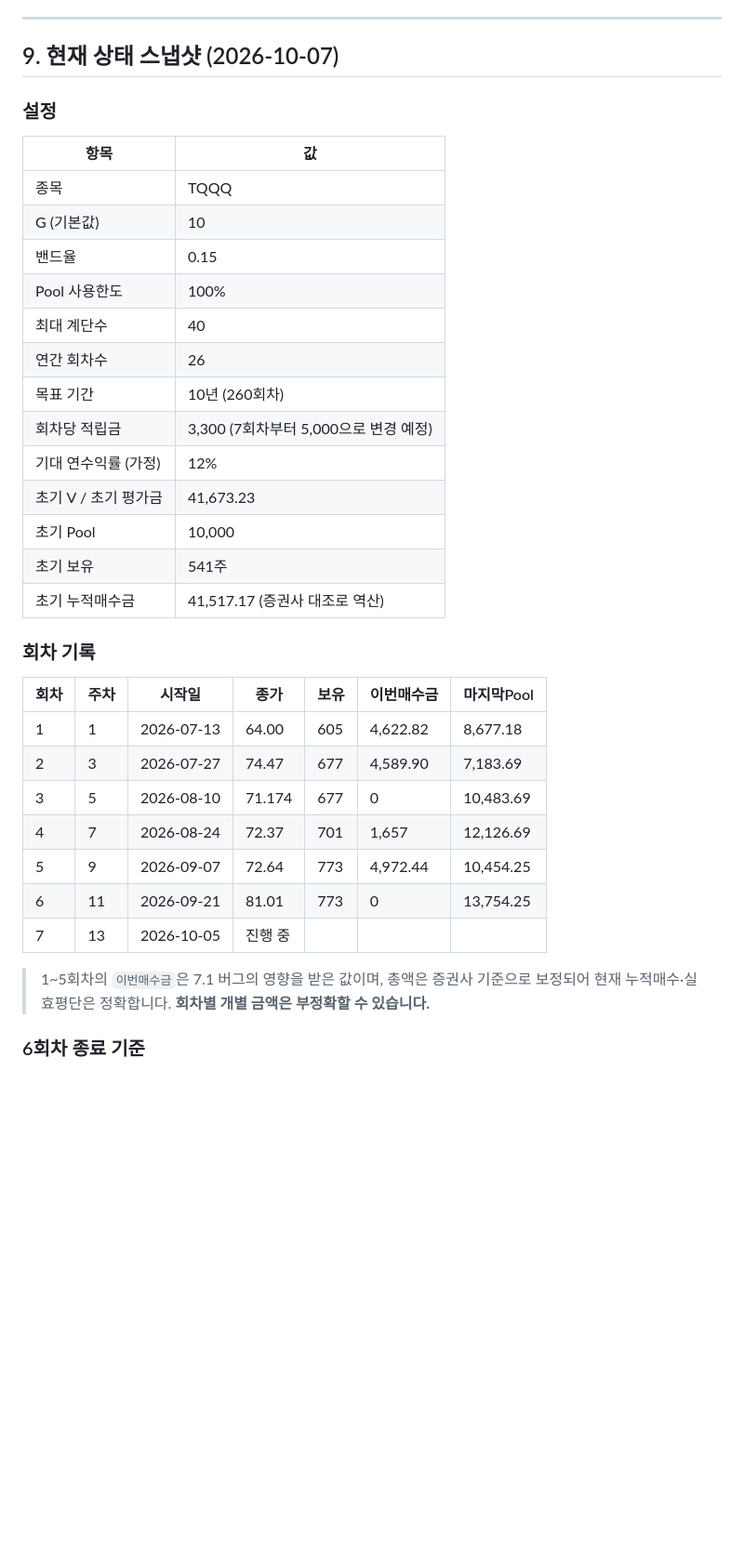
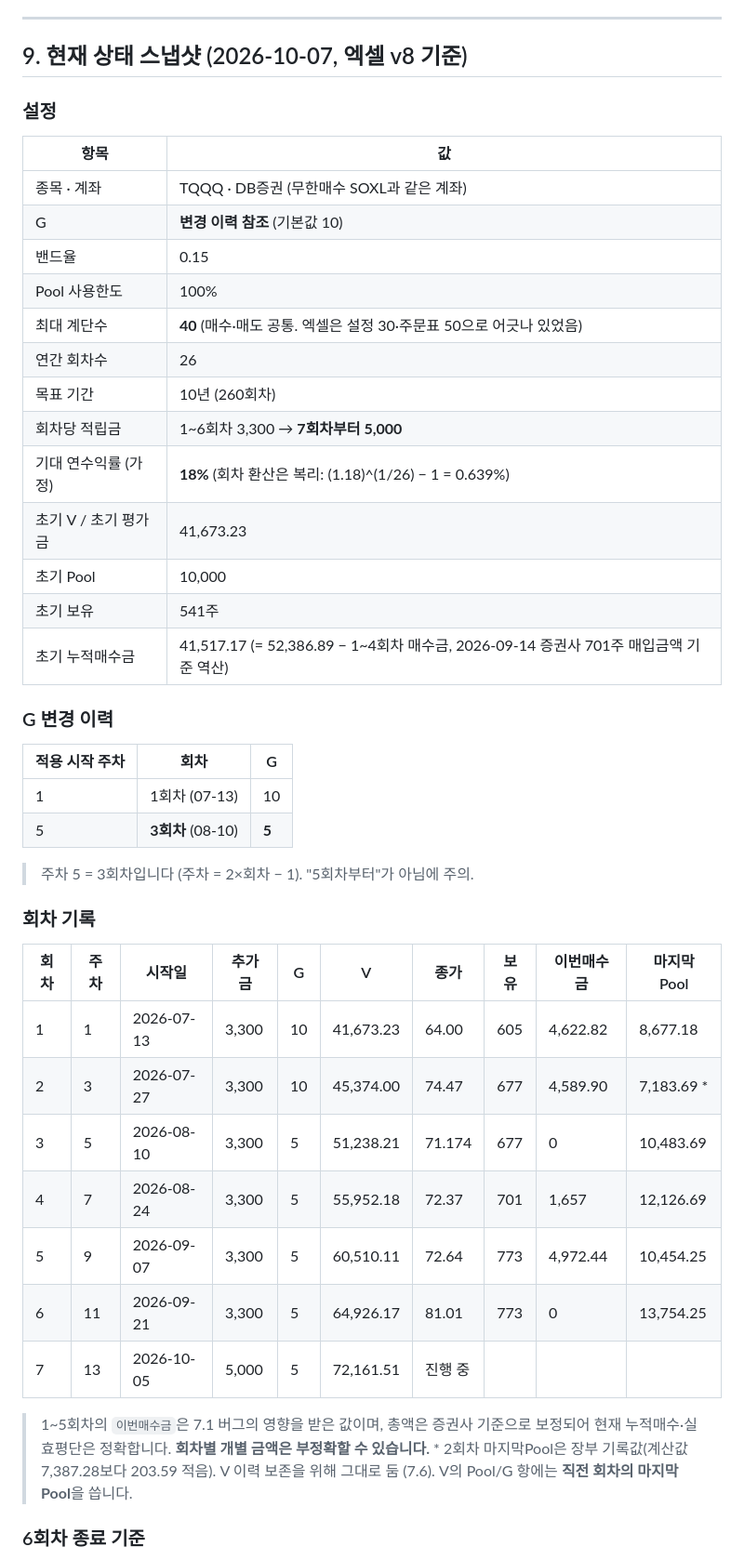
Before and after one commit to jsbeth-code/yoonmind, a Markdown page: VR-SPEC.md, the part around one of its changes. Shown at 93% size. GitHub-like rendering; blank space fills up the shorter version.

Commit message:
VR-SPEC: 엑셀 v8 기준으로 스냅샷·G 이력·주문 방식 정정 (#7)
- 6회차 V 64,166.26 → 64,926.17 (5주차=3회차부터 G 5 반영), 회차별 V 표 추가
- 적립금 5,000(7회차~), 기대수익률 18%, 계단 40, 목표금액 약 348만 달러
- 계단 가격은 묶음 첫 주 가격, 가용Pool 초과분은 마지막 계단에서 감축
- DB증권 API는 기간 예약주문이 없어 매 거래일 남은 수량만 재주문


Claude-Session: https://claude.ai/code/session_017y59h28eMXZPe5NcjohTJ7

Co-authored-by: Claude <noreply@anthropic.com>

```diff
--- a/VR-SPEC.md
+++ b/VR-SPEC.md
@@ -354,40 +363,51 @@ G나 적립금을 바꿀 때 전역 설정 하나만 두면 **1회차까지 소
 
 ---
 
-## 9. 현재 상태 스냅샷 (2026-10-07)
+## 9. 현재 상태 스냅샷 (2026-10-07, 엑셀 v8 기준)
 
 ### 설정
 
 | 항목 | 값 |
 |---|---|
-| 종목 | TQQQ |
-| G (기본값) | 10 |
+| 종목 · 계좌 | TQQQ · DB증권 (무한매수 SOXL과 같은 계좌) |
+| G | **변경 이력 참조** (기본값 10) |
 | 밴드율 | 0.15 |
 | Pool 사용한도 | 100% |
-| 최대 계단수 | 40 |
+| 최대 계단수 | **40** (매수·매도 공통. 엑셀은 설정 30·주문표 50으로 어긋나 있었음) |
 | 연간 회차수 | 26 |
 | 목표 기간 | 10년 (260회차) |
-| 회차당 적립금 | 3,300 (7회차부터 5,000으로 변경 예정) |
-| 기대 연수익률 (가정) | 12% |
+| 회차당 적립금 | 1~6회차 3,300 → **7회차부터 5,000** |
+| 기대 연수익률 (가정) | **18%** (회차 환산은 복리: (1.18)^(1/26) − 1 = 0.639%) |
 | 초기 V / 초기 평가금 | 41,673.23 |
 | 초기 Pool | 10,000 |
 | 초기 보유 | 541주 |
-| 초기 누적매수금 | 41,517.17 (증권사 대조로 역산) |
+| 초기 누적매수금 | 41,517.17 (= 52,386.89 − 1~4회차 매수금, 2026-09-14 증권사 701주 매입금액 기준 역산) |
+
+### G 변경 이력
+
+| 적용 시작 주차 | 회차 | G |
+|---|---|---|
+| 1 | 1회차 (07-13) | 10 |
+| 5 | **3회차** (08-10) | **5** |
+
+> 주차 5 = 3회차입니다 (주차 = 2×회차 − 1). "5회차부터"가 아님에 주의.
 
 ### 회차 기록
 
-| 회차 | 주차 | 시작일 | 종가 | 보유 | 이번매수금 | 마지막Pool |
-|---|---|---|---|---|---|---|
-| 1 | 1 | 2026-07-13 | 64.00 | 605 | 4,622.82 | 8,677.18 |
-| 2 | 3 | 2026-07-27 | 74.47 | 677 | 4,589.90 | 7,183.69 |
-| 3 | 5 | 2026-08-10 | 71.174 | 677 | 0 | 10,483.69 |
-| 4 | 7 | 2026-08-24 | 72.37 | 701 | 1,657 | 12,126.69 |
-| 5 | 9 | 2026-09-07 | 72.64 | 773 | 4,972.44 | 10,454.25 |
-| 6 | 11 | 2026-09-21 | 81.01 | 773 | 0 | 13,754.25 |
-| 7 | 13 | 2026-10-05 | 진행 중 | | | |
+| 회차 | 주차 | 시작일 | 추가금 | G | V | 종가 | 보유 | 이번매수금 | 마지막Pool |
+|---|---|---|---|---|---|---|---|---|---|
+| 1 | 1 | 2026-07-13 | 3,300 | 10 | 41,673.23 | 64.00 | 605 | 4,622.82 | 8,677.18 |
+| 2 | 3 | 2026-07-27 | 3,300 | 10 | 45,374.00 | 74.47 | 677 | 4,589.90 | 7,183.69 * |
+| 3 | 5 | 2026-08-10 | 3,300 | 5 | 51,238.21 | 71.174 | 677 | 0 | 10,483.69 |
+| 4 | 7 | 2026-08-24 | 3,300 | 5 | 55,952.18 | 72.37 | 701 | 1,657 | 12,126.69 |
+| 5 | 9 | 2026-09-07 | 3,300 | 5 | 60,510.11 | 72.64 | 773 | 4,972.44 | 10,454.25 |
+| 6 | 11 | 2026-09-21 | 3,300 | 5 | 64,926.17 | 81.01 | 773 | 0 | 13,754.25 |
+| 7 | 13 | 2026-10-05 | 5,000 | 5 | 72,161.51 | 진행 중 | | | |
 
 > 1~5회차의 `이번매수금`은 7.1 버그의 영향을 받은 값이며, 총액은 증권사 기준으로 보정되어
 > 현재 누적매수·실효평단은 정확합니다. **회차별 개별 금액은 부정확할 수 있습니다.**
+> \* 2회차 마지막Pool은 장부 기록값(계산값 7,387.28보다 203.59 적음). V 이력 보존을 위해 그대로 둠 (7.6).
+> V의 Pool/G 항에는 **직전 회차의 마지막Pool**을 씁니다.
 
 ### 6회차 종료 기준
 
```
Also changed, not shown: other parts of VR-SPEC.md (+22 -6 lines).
_ _ _
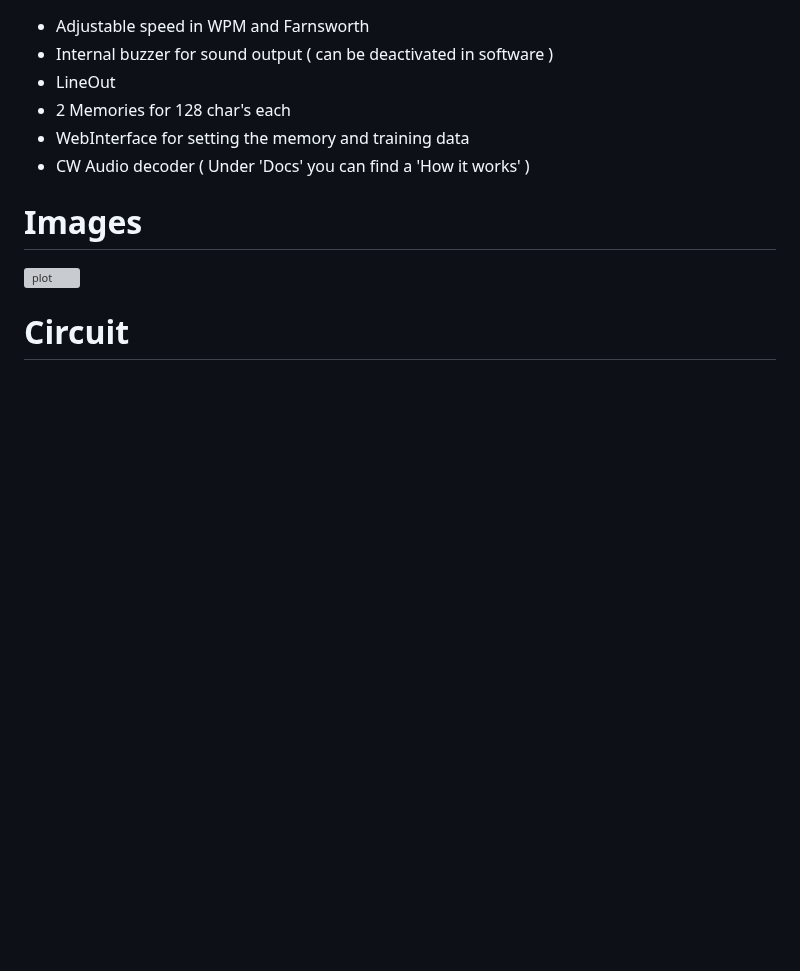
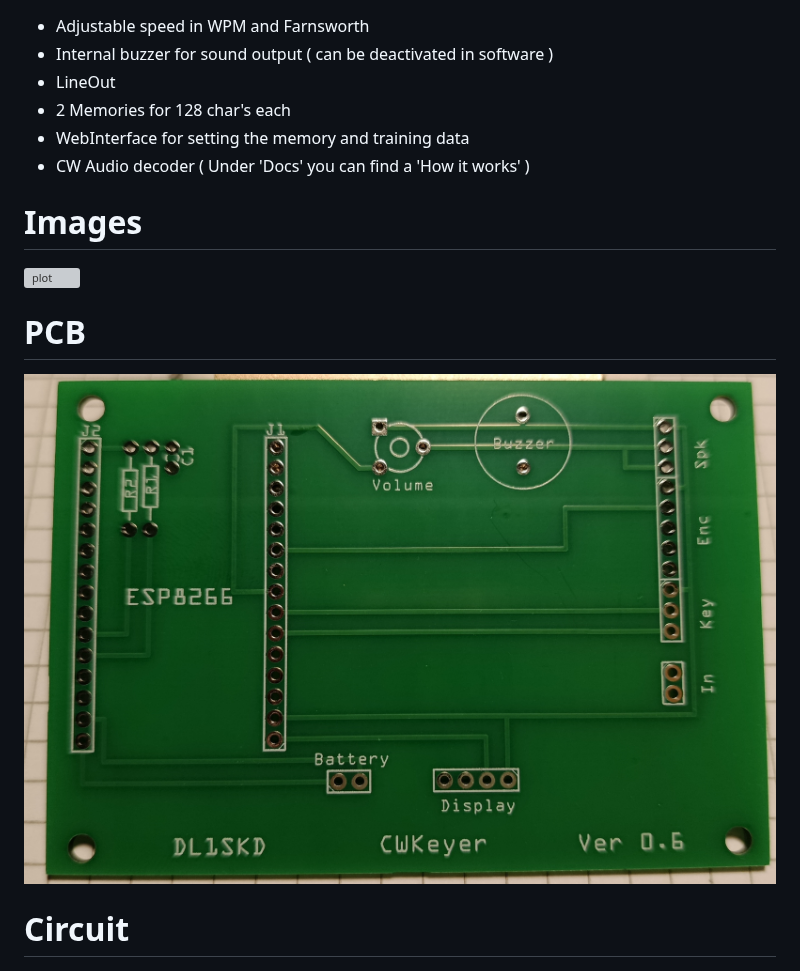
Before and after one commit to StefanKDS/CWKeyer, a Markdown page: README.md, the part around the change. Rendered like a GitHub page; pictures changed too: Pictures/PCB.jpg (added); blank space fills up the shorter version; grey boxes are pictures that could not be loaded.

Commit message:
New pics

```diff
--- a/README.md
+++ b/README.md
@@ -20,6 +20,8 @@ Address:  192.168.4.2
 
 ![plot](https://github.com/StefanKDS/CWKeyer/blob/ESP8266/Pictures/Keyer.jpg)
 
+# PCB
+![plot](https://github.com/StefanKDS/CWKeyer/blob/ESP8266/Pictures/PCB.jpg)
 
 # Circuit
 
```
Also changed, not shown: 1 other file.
_ _ _
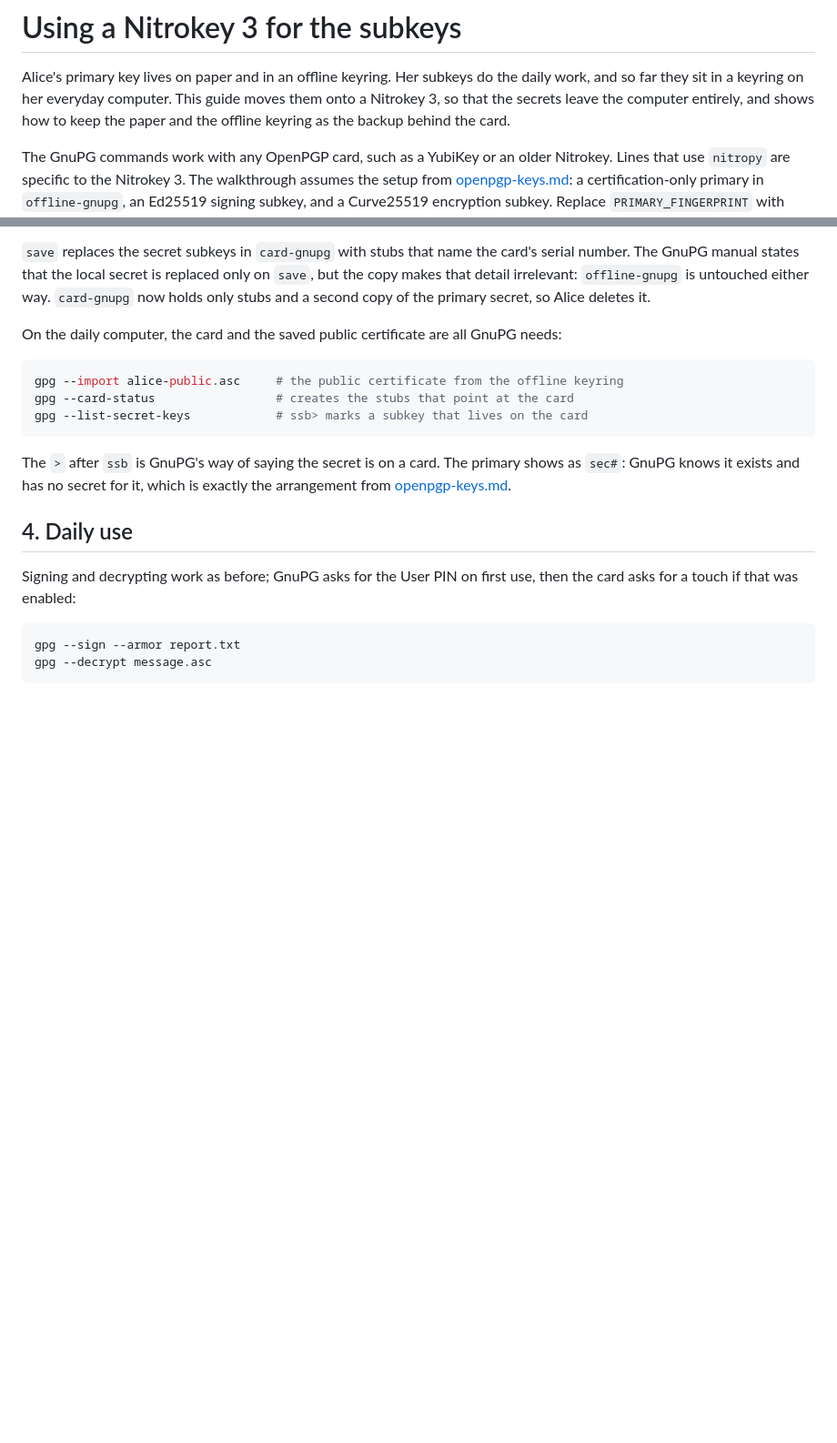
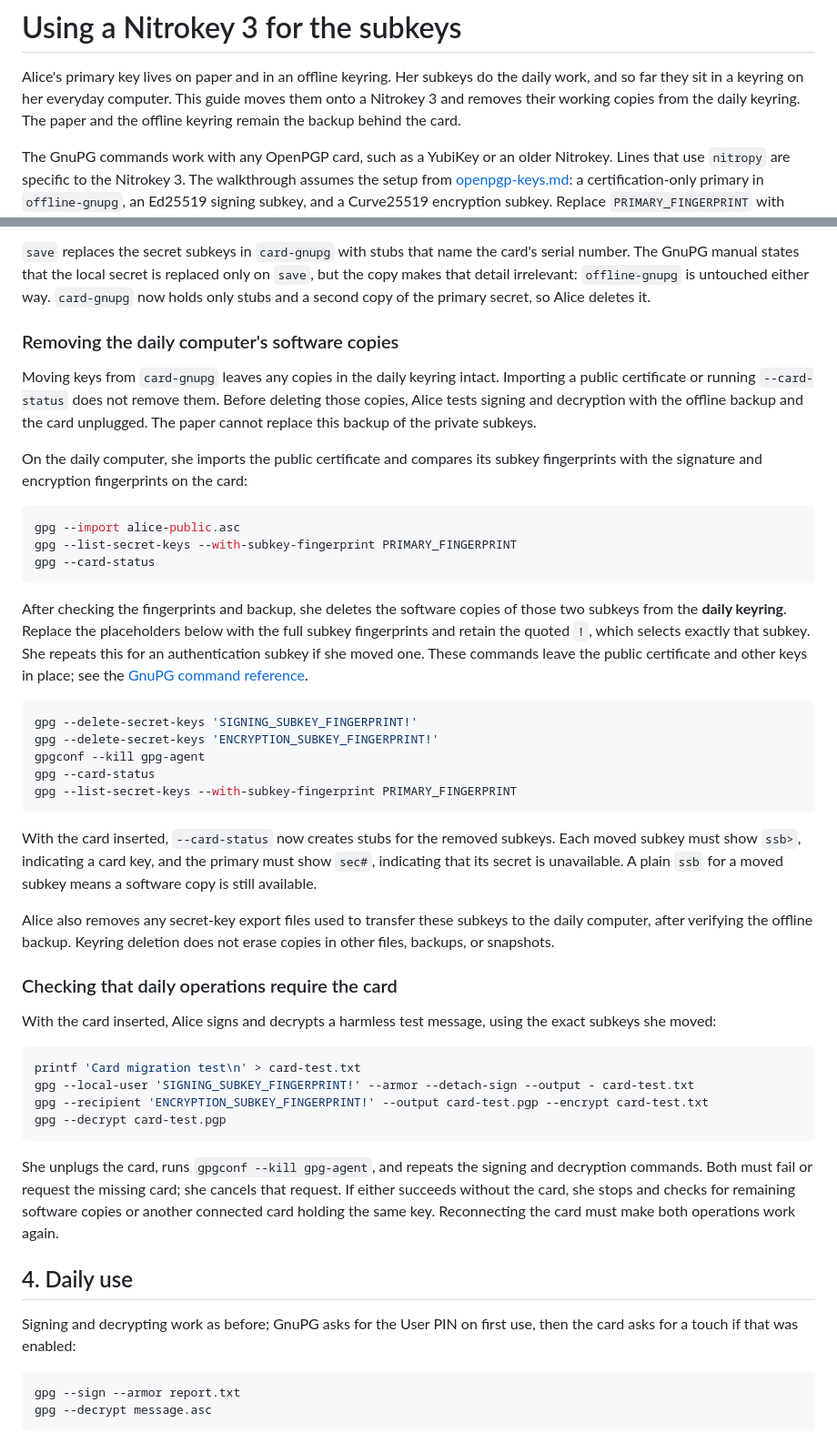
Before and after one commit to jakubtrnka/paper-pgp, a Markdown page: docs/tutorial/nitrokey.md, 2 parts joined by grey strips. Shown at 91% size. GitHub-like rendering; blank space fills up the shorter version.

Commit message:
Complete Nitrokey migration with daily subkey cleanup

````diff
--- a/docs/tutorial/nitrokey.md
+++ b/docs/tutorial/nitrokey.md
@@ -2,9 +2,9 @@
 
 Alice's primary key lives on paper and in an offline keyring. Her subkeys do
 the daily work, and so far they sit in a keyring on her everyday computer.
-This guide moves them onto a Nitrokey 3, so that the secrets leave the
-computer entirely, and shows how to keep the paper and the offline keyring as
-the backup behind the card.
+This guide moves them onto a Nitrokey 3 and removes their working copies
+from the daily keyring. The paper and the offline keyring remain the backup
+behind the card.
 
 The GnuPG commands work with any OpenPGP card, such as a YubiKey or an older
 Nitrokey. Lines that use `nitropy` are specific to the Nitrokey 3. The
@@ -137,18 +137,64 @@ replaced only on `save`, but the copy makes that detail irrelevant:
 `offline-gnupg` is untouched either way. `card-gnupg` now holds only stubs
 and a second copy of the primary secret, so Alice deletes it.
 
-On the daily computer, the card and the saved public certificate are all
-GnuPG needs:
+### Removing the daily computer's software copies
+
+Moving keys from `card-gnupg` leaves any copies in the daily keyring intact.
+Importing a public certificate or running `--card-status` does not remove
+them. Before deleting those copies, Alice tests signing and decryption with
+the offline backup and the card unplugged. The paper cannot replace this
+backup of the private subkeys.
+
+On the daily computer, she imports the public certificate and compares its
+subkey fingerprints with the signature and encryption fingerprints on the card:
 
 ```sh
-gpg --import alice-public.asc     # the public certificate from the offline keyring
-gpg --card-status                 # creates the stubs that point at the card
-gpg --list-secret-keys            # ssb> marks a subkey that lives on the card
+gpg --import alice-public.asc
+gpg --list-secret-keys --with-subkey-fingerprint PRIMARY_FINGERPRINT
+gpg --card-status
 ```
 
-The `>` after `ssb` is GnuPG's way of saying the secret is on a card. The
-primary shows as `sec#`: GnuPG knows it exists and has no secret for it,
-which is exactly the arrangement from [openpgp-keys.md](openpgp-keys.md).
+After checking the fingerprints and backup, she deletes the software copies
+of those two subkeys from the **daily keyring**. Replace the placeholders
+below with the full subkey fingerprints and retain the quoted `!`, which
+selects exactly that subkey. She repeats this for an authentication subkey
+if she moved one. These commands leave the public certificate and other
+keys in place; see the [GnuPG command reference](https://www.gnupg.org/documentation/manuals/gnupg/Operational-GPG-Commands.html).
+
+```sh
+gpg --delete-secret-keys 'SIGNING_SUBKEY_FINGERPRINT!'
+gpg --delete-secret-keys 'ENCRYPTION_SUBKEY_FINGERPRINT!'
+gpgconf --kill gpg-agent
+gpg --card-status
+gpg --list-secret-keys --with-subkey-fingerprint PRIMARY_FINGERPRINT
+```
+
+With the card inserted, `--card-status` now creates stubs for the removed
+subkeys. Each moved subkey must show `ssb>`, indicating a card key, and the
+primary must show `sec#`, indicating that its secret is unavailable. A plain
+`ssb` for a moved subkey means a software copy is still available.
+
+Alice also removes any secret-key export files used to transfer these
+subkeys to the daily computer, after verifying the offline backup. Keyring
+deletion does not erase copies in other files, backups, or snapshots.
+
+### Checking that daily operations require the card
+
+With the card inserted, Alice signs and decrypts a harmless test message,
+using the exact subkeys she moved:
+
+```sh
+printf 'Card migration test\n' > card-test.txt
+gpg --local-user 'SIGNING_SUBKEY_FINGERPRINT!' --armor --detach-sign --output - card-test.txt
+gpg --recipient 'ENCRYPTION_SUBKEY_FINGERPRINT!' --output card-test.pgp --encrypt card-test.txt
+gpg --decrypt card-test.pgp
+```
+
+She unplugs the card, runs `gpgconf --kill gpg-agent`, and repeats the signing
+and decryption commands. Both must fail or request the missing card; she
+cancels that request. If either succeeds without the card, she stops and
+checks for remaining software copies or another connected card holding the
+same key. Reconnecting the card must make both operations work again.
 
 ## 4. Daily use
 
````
_ _ _
- **WORK INSTRUCTION**
Count every line above that includes the string "copies", and answer with the count only.

- **YOUR SOLUTION**
7